What is being asked
Among the lines of this material, find those holding the word "savefig" and report how many there are, with nothing added.

Dataset
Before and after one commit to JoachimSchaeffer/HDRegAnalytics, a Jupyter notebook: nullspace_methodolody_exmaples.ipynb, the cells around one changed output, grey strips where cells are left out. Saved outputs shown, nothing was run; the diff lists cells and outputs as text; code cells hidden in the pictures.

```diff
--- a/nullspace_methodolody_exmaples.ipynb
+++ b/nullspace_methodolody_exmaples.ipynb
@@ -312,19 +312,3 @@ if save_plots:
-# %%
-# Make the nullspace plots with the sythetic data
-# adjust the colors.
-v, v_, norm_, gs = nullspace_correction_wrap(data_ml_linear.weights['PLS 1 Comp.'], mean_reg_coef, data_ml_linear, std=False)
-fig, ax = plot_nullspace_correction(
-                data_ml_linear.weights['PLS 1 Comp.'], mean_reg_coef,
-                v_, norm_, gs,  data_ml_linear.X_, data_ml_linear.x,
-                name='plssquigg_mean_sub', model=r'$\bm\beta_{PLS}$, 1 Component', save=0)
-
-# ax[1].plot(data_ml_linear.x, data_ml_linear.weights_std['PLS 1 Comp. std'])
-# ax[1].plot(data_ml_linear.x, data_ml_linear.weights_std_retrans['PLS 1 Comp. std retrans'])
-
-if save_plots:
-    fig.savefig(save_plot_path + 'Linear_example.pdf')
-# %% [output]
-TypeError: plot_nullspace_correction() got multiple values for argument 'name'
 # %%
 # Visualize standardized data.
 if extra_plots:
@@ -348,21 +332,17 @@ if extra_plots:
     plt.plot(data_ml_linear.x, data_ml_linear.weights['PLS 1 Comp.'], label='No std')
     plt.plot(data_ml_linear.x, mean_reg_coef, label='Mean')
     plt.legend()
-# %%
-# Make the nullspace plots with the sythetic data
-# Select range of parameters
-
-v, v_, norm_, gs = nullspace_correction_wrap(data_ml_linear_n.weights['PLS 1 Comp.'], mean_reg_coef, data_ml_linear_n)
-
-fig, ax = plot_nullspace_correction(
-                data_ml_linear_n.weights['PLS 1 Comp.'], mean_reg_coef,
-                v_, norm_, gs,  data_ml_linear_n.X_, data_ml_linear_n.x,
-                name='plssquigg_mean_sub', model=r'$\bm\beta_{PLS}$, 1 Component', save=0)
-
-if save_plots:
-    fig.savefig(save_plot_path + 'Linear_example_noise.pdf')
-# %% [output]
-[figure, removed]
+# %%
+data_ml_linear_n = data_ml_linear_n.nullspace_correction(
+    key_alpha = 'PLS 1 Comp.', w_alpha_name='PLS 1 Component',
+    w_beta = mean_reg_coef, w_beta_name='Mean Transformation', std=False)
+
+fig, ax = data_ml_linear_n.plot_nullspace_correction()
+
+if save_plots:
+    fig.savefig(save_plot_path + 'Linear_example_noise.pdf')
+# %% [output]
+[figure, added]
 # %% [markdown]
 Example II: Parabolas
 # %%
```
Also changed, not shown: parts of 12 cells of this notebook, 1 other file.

Output for this task
3